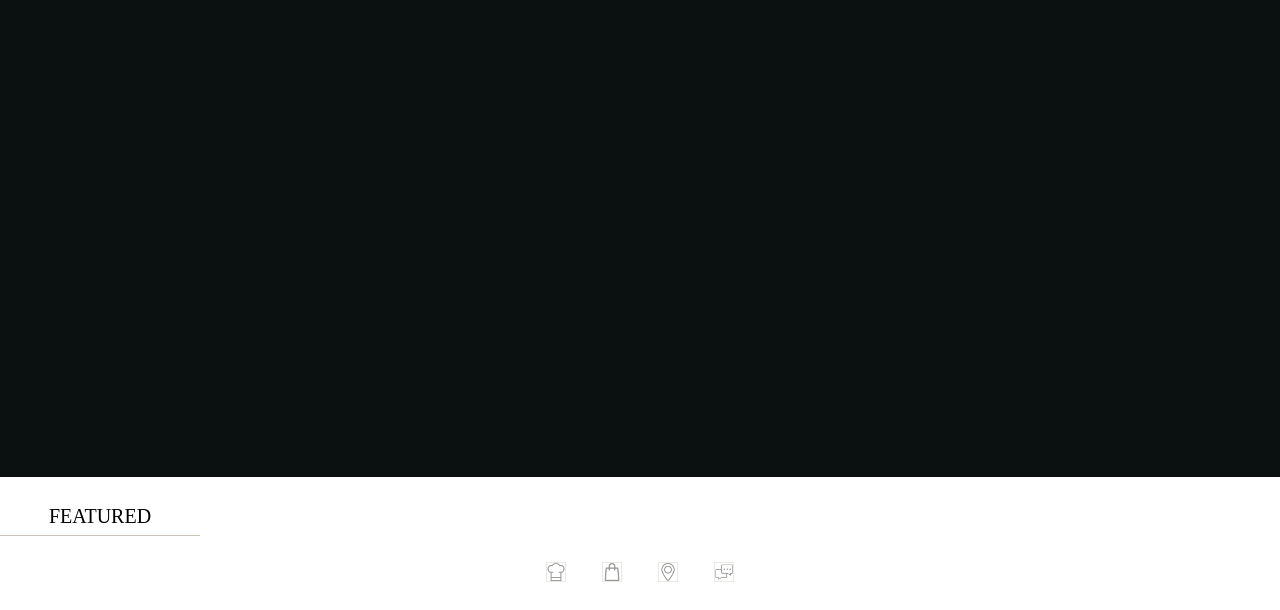
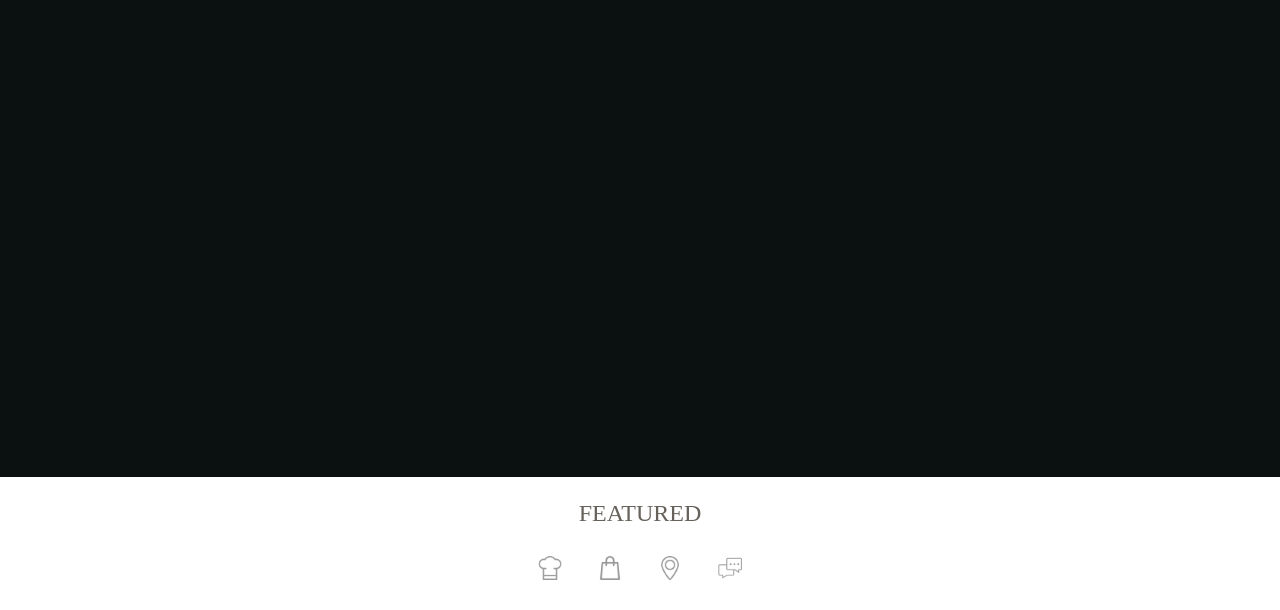
Before and after one commit to jungyeeun00/Vegin, a React app in the folder board-front/board-app/: page /index in a window 1280 px wide. Shown: the part 179-789 px from the top of the page. Built offline with nearby package versions, Linux system fonts and the light colour scheme; a web font is replaced by a local one.

Commit message:
jyy conflict solving

```diff
--- a/board-front/board-app/src/assets/scss/paper-kit/_itemnav.scss
+++ b/board-front/board-app/src/assets/scss/paper-kit/_itemnav.scss
@@ -3,45 +3,42 @@
     src: url('/assets/fonts/home-title-font/GmarketSansTTFLight.ttf');
   }
 
-.item-title{
-    color: black;
+.featured-title{
+    // color: black;
     font-family: 'home-title-font-l';
-    font-size: 20px;
+    font-size: 24px;
     text-align: center;
 }
 
 .nav-item {
     .btn {
-
         opacity: 1;
-
     }
   }
 
-.item-list{
+.featured-list{
     display:flex;
     justify-content: center;
-    .item-navbar{
+    .featured-navbar{
         box-shadow: none;
     }
 }
 
-.item-img{
-    width: 20px;
-    height: 20px;
+.featured-img{
+    width: 24px;
+    height: 24px;
     opacity: 0.5;
-
 }
-.item-img-wrapper{
+.featured-img-wrapper{
     //border-bottom: 1.5px solid black;
     opacity: 1;
 }
-.item-img-wrapper :hover{
+.featured-img-wrapper :hover{
     //border-bottom: 1.5px solid black;
     margin-top: -10px;
     opacity: 1;
 }
-.item-link :hover,:active{
+.featured-link :hover,:active{
     opacity: 1;
 
 }
--- a/board-front/board-app/src/views/examples/RegisterPage.js
+++ b/board-front/board-app/src/views/examples/RegisterPage.js
@@ -18,6 +18,8 @@
 */
 import React from "react";
 
+import IndexNavbar from "components/Navbars/IndexNavbar.js";
+
 // reactstrap components
 import { Button, Card, Form, Input, InputGroup, InputGroupText, Container, Row, Col } from "reactstrap";
 import { FontAwesomeIcon } from '@fortawesome/react-fontawesome';
@@ -33,14 +35,15 @@ function RegisterPage() {
   });
   return (
     <>
-    <div className="login-main">
+      <IndexNavbar />
+      <div className="login-main">
         <div className="filter" />
         <Container>
           <Row>
             <Col className="ml-auto mr-auto" lg="4">
-              <Card className="card-register ml-auto mr-auto" style={{backgroundColor: "white"}}>
+              <Card className="card-register ml-auto mr-auto" style={{ backgroundColor: "white" }}>
                 <h3 className="title mx-auto">
-                  <img className="login_logo" alt="login_logo" src={require("assets/img/login_logo.png")} style={{width : '250px'}} />
+                  <img className="login_logo" alt="login_logo" src={require("assets/img/login_logo.png")} style={{ width: '250px' }} />
                 </h3>
 
                 <Form className="register-form">
@@ -76,7 +79,7 @@ function RegisterPage() {
             </Col>
           </Row>
         </Container>
-        </div>
+      </div>
     </>
   );
 }
--- a/board-front/board-app/src/views/index-sections/ItemNavbars.js
+++ b/board-front/board-app/src/views/index-sections/ItemNavbars.js
@@ -6,17 +6,17 @@ import 'assets/scss/paper-kit/_itemnav.scss'
 function ItemNavbars() {
   return (
       <>
-       <h3><div className="item-title"> FEATURED </div> </h3>
-            <div className="item-list">
-            <Navbar className="item-navbar" expand="lg">
+       <h3><div className="featured-title"> FEATURED </div> </h3>
+            <div className="featured-list">
+            <Navbar className="featured-navbar" expand="lg">
                 <Nav className="item-nav" navbar>
                 <NavItem>
                     <NavLink
                     href="#pablo"
                     onClick={(e) => e.preventDefault()}
                     >
-                    <div className='item-img-wrapper'>
-                        <img className="item-img" alt="recipe" src={require("assets/img/item_recipe.png")} />
+                    <div className='featured-img-wrapper'>
+                        <img className="featured-img" alt="recipe" src={require("assets/img/item_recipe.png")} />
                     </div>
                     </NavLink>
                 </NavItem>
@@ -25,8 +25,8 @@ function ItemNavbars() {
                     href="#pablo"
                     onClick={(e) => e.preventDefault()}
                     >
-                    <div className='item-img-wrapper'>
-                        <img className="item-img" alt="shop" src={require("assets/img/item_shop.png")} />
+                    <div className='featured-img-wrapper'>
+                        <img className="featured-img" alt="shop" src={require("assets/img/item_shop.png")} />
                     </div>
                     </NavLink>
                 </NavItem>
@@ -35,8 +35,8 @@ function ItemNavbars() {
                     href="#pablo"
                     onClick={(e) => e.preventDefault()}
                     >
-                    <div className='item-img-wrapper'>
-                        <img className="item-img" alt="place" src={require("assets/img/item_place.png")} />
+                    <div className='featured-img-wrapper'>
+                        <img className="featured-img" alt="place" src={require("assets/img/item_place.png")} />
                     </div>
                     </NavLink>
                 </NavItem>
@@ -45,8 +45,8 @@ function ItemNavbars() {
                     href="#pablo"
                     onClick={(e) => e.preventDefault()}
                     >
-                    <div className='item-img-wrapper'>
-                        <img className="item-img" alt="community" src={require("assets/img/item_community.png")} />
+                    <div className='featured-img-wrapper'>
+                        <img className="featured-img" alt="community" src={require("assets/img/item_community.png")} />
                     </div>
                     </NavLink>
                 </NavItem>
--- a/board-front/board-app/src/views/index-sections/ShopItems.js
+++ b/board-front/board-app/src/views/index-sections/ShopItems.js
@@ -9,7 +9,7 @@ class ShopItems extends Component {
             <>
                 <div id="shopItem" className="item" align="center">
                     <img id="shopImg" className="item-img" alt="shop_img" src={require("assets/img/shop_item.jpg")} />
-                    <div class="like">
+                    <div className="like">
                         <button id="shopLike" type="button" class="like-button" title="like">
                             <FontAwesomeIcon icon={faHeart} />
                         </button>
```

--------

*TASK TO COMPLETE*:
With the pictures omitted, give every line above again exactly.

*RESULT FOR THIS EXERCISE*:
Before and after one commit to jungyeeun00/Vegin, a React app in the folder board-front/board-app/: page /index in a window 1280 px wide. Shown: the part 179-789 px from the top of the page. Built offline with nearby package versions, Linux system fonts and the light colour scheme; a web font is replaced by a local one.

Commit message:
jyy conflict solving

```diff
--- a/board-front/board-app/src/assets/scss/paper-kit/_itemnav.scss
+++ b/board-front/board-app/src/assets/scss/paper-kit/_itemnav.scss
@@ -3,45 +3,42 @@
     src: url('/assets/fonts/home-title-font/GmarketSansTTFLight.ttf');
   }
 
-.item-title{
-    color: black;
+.featured-title{
+    // color: black;
     font-family: 'home-title-font-l';
-    font-size: 20px;
+    font-size: 24px;
     text-align: center;
 }
 
 .nav-item {
     .btn {
-
         opacity: 1;
-
     }
   }
 
-.item-list{
+.featured-list{
     display:flex;
     justify-content: center;
-    .item-navbar{
+    .featured-navbar{
         box-shadow: none;
     }
 }
 
-.item-img{
-    width: 20px;
-    height: 20px;
+.featured-img{
+    width: 24px;
+    height: 24px;
     opacity: 0.5;
-
 }
-.item-img-wrapper{
+.featured-img-wrapper{
     //border-bottom: 1.5px solid black;
     opacity: 1;
 }
-.item-img-wrapper :hover{
+.featured-img-wrapper :hover{
     //border-bottom: 1.5px solid black;
     margin-top: -10px;
     opacity: 1;
 }
-.item-link :hover,:active{
+.featured-link :hover,:active{
     opacity: 1;
 
 }
--- a/board-front/board-app/src/views/examples/RegisterPage.js
+++ b/board-front/board-app/src/views/examples/RegisterPage.js
@@ -18,6 +18,8 @@
 */
 import React from "react";
 
+import IndexNavbar from "components/Navbars/IndexNavbar.js";
+
 // reactstrap components
 import { Button, Card, Form, Input, InputGroup, InputGroupText, Container, Row, Col } from "reactstrap";
 import { FontAwesomeIcon } from '@fortawesome/react-fontawesome';
@@ -33,14 +35,15 @@ function RegisterPage() {
   });
   return (
     <>
-    <div className="login-main">
+      <IndexNavbar />
+      <div className="login-main">
         <div className="filter" />
         <Container>
           <Row>
             <Col className="ml-auto mr-auto" lg="4">
-              <Card className="card-register ml-auto mr-auto" style={{backgroundColor: "white"}}>
+              <Card className="card-register ml-auto mr-auto" style={{ backgroundColor: "white" }}>
                 <h3 className="title mx-auto">
-                  <img className="login_logo" alt="login_logo" src={require("assets/img/login_logo.png")} style={{width : '250px'}} />
+                  <img className="login_logo" alt="login_logo" src={require("assets/img/login_logo.png")} style={{ width: '250px' }} />
                 </h3>
 
                 <Form className="register-form">
@@ -76,7 +79,7 @@ function RegisterPage() {
             </Col>
           </Row>
         </Container>
-        </div>
+      </div>
     </>
   );
 }
--- a/board-front/board-app/src/views/index-sections/ItemNavbars.js
+++ b/board-front/board-app/src/views/index-sections/ItemNavbars.js
@@ -6,17 +6,17 @@ import 'assets/scss/paper-kit/_itemnav.scss'
 function ItemNavbars() {
   return (
       <>
-       <h3><div className="item-title"> FEATURED </div> </h3>
-            <div className="item-list">
-            <Navbar className="item-navbar" expand="lg">
+       <h3><div className="featured-title"> FEATURED </div> </h3>
+            <div className="featured-list">
+            <Navbar className="featured-navbar" expand="lg">
                 <Nav className="item-nav" navbar>
                 <NavItem>
                     <NavLink
                     href="#pablo"
                     onClick={(e) => e.preventDefault()}
                     >
-                    <div className='item-img-wrapper'>
-                        <img className="item-img" alt="recipe" src={require("assets/img/item_recipe.png")} />
+                    <div className='featured-img-wrapper'>
+                        <img className="featured-img" alt="recipe" src={require("assets/img/item_recipe.png")} />
                     </div>
                     </NavLink>
                 </NavItem>
@@ -25,8 +25,8 @@ function ItemNavbars() {
                     href="#pablo"
                     onClick={(e) => e.preventDefault()}
                     >
-                    <div className='item-img-wrapper'>
-                        <img className="item-img" alt="shop" src={require("assets/img/item_shop.png")} />
+                    <div className='featured-img-wrapper'>
+                        <img className="featured-img" alt="shop" src={require("assets/img/item_shop.png")} />
                     </div>
                     </NavLink>
                 </NavItem>
@@ -35,8 +35,8 @@ function ItemNavbars() {
                     href="#pablo"
                     onClick={(e) => e.preventDefault()}
                     >
-                    <div className='item-img-wrapper'>
-                        <img className="item-img" alt="place" src={require("assets/img/item_place.png")} />
+                    <div className='featured-img-wrapper'>
+                        <img className="featured-img" alt="place" src={require("assets/img/item_place.png")} />
                     </div>
                     </NavLink>
                 </NavItem>
@@ -45,8 +45,8 @@ function ItemNavbars() {
                     href="#pablo"
                     onClick={(e) => e.preventDefault()}
                     >
-                    <div className='item-img-wrapper'>
-                        <img className="item-img" alt="community" src={require("assets/img/item_community.png")} />
+                    <div className='featured-img-wrapper'>
+                        <img className="featured-img" alt="community" src={require("assets/img/item_community.png")} />
                     </div>
                     </NavLink>
                 </NavItem>
--- a/board-front/board-app/src/views/index-sections/ShopItems.js
+++ b/board-front/board-app/src/views/index-sections/ShopItems.js
@@ -9,7 +9,7 @@ class ShopItems extends Component {
             <>
                 <div id="shopItem" className="item" align="center">
                     <img id="shopImg" className="item-img" alt="shop_img" src={require("assets/img/shop_item.jpg")} />
-                    <div class="like">
+                    <div className="like">
                         <button id="shopLike" type="button" class="like-button" title="like">
                             <FontAwesomeIcon icon={faHeart} />
                         </button>
```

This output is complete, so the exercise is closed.